As a general rule, you cannot require a tax adviser (including a voluntary sector adviser) to provide information or produce documents that belong to the adviser if the purpose of the information or documents was to give or get advice about another person’s (usually a client’s) tax affairs.
A tax adviser is a person appointed to give advice about the tax affairs of another person. It does not matter whether the tax adviser is appointed by that other person or by another tax adviser of that person.
The protected information or documents are called ‘relevant communications’, see CH22320.

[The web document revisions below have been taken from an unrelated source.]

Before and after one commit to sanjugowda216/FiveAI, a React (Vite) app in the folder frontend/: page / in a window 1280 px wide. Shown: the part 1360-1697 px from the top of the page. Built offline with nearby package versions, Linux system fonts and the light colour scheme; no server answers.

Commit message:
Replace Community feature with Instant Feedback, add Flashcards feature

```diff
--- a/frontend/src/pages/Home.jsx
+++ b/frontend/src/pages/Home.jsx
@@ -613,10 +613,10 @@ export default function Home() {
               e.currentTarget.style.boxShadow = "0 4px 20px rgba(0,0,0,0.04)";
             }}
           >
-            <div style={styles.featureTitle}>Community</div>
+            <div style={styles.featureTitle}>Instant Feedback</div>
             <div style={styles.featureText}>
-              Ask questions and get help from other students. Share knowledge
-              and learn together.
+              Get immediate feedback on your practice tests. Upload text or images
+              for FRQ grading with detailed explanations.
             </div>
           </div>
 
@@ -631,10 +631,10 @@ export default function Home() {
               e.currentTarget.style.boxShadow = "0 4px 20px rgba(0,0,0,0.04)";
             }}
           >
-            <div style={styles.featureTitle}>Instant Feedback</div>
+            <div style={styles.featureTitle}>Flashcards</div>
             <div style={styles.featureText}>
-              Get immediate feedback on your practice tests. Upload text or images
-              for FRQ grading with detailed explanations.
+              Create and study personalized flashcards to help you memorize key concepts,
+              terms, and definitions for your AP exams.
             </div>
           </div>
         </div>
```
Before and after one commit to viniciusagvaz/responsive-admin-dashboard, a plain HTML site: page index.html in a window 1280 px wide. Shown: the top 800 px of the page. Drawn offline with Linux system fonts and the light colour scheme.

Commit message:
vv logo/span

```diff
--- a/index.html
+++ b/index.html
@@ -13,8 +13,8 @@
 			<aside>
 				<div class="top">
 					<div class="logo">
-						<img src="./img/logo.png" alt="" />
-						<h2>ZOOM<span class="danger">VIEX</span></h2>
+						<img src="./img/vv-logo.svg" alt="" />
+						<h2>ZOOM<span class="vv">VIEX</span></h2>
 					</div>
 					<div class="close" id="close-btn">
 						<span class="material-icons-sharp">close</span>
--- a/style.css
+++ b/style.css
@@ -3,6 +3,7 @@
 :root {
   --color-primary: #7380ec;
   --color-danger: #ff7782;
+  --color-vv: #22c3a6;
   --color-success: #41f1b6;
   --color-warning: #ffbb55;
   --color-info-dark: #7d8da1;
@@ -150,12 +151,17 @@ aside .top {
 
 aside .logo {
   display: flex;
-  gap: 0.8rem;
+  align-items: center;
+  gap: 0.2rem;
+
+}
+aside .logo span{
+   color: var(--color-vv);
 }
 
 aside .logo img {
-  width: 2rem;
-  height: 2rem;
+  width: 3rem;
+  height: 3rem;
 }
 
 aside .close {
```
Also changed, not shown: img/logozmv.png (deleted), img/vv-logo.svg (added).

The protection only applies when you give a notice to a tax adviser. It does not apply when you give a notice to the person whose tax position is being checked. However, the advice that a person has received from their tax adviser is not usually something that is reasonably required to check the tax position. We can normally come to our own conclusions based on the relevant facts.
Where you feel that you need to get details of the advice that a person has received from their adviser, contact Central Policy, Tax Administration Advice before taking any action. But see also the guidance in CH22260 which provides more details on what to consider in these circumstances.
An adviser may refuse to comply with a notice on the grounds that it would breach client confidentiality. There is no exemption from an information notice on the grounds of confidentiality alone, but you may need to reconsider the application of Article 8 in the light of representations made to you, see CH21340.
Where information is withheld about clients other than the person whose tax position is being checked, perhaps through some form of editing (redaction), see CH23320.
There are circumstances where a tax adviser can be required to provide information or produce documents that would otherwise be protected, see CH22340.